Buyers of Trump-developed condominiums haven’t done so well, new report says

Whether self-proclaimed real estate “mogul” Donald Trump is actually the tycoon he proclaims to be is up for debate. But according to a new report, people who have purchased apartments in Trump-developed condominiums haven’t done so well, at least not in the last few years when prices have skyrocketed.

A look by at transactions in the properties that carry the former president’s brand found the numbers to be decidedly underwhelming. Prices for the apartments in his buildings “have either declined or appreciated at a slower pace than the local markets they’re in,” according to the official listing site of the National Association of Realtors.

Citing data from the CoreLogic analytics firm, the study found that while the median price for condo sales between 2019 and 2022 rose 38%, the median at Trump-developed properties declined 14%. Not one of the properties the ex-president built outperformed the market where they are located.

The issue: Likely because of Trump’s multiple legal problems, the name no longer commands the prices they once did. In response, some buildings have taken steps to remove the Trump name from their marques in hopes of separating themselves from the Republican standard-bearer.

But at the same time, the report notes, the buildings, which are said to be some of the best managed in the Big Apple, are so old that they have a tough time competing with newer properties offering all the trimmings that come with more modern places.
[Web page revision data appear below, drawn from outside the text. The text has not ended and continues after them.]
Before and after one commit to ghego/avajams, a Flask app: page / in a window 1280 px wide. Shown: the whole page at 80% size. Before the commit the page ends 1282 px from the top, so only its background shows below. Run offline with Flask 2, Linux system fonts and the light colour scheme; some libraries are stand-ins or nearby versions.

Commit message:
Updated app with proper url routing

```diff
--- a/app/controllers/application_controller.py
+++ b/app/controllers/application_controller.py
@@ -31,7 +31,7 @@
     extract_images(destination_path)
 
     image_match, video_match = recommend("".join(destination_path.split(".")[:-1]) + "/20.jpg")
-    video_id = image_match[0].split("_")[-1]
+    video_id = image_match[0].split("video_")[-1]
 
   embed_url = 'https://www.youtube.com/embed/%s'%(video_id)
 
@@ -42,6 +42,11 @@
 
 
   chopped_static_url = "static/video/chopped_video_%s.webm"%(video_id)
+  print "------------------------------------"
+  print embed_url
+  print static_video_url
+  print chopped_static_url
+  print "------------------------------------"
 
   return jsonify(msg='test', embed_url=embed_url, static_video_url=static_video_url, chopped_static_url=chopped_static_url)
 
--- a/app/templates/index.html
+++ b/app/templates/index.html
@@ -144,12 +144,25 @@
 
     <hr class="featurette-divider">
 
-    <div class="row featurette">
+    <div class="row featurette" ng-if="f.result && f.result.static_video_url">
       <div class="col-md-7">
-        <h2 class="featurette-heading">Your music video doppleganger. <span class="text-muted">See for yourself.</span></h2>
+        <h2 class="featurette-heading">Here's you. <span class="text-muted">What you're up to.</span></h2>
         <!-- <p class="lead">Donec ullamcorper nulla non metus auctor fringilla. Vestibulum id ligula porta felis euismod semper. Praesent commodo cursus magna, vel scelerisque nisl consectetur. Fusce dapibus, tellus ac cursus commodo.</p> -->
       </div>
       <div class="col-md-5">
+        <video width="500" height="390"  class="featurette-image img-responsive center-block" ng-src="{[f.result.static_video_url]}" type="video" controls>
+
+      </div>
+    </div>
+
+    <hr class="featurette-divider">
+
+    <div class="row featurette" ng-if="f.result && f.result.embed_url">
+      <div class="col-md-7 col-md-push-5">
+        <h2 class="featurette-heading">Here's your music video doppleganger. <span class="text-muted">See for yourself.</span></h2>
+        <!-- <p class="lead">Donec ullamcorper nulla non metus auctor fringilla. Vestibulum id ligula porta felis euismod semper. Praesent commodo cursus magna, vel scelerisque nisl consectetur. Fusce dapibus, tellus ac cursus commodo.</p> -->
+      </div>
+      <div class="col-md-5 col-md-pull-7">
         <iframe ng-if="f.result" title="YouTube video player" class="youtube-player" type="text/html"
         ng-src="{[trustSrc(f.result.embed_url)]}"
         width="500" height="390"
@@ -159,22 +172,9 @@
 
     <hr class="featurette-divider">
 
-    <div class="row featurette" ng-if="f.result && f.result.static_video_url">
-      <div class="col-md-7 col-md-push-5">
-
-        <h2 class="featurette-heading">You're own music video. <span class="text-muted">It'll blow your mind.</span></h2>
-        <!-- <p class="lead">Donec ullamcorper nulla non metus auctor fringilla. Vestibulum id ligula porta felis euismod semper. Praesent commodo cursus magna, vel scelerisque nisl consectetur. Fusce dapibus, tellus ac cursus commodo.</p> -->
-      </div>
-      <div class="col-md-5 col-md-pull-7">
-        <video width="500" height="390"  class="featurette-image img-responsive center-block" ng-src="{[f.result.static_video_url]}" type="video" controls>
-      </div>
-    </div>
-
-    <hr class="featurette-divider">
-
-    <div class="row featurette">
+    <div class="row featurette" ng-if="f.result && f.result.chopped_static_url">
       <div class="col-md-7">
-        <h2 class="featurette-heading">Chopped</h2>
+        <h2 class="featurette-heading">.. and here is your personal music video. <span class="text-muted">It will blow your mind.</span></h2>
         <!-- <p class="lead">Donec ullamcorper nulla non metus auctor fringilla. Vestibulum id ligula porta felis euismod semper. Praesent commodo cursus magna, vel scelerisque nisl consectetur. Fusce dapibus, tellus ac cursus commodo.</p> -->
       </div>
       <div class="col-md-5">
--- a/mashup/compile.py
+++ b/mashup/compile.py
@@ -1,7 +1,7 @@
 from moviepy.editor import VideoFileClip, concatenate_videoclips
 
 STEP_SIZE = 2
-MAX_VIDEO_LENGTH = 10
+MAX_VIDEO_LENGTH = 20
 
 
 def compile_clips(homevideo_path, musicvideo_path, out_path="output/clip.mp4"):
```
Trump hasn’t built anything in years in the city.

Take Manhattan: Since just prior to the pandemic, prices at Trump buildings have slid about 16%, according to the analysis. Over the same period, the value of all condos in the borough have risen roughly 11%.

In South Florida, owners of the condos he built have done better. They went up by about 15% between 2019 and 2022. But during the same period, prices in Miami-Dade and Broward counties shot up 50%.


With the paucity of existing houses coming to the market, new construction has become largely the only game in town in many places throughout the country. And builders appear to have taken notice.

According to new data from the industry’s trade group, the share of builders who are reducing their prices has slipped every month since November. Now only 3 out of 10 are dropping their prices, and then only by 6%.

At the same time, the National Association of Home Builders reports that slightly more of its members have been using mortgage-rate buydowns, giveaways and other incentives to bolster sales of late. But at 54%, it’s still fewer than the 62% who were offering freebies and the like in December.

Whether this trend will hold remains to be seen. Mortgage rates, after all, have forced many a would-be buyer to the sidelines. But the limited resale inventory has increased demand for new houses. And as a result, builder optimism has grown.

Currently, the NAHB says, a third of unsold houses is new construction, compared to historical norms of a tad more than 10%.


More than 2.4 million taxpayers claimed at least one residential energy credit for the 2020 fiscal year, the most recent year for which data is available.

That’s far from the some 7 million who claimed an energy credit in 2010, but tax returns claiming the credit have been rising again since 2018. And in 2020, the Internal Revenue Service says nearly 9 out of 10 owners who claimed one had adjusted gross incomes of less than $200,000.

The tax credits were enacted by Congress in 2005, one for retrofitting and remodeling existing houses and another for installing alternative power sources in new and existing houses.

As in prior years, the most prevalent redo in 2020 was the installation of more efficient windows. People also switched out their water heaters, added insulation and changed their exterior doors. To a lesser degree, they also put on new roofs, which is the most expensive of all these upgrades.


Since 2012, nearly 3,000 houses a day have been built nationwide, according to a new analysis from Point2.

It’s hardly enough to keep up with demand, though. And the Point2 study says builders are losing ground, not gaining. (Full disclosure: Point2 in part of Yardi Systems, which also owns Multi-Housing News, a trade publication to which I contribute on a regular basis.)

The National Association of Home Builders says between 1.3-1.5 million new houses a year are needed to satisfy buyers. But the number of permits and construction starts took a downward turn last year.

The number of permits issued nationally crossed the 1-million mark in 2014 and has increased every year until 2022, when the first decline was recorded. The fall off was almost all for single-family houses. A permit indicates a plan to build. But it doesn’t mean much until dirt is finally turned: a start. And starts have followed the same trajectory as permits.

For what it’s worth, permits are far from evenly distributed, Point2 acknowledges. Three states –Texas, Florida and California – accounted for more than a third of the permits authorized last year.



Florida has recently outlawed foreign ownership of real estate. Some states prohibit foreigners from owning agricultural land; others block them from owning property around military installations while some deny ownership of any land. Some laws apply to all foreign governments, some to certain countries and some to foreign nationals.

Lew Sichelman has been covering real estate for more than 50 years. Readers can contact him at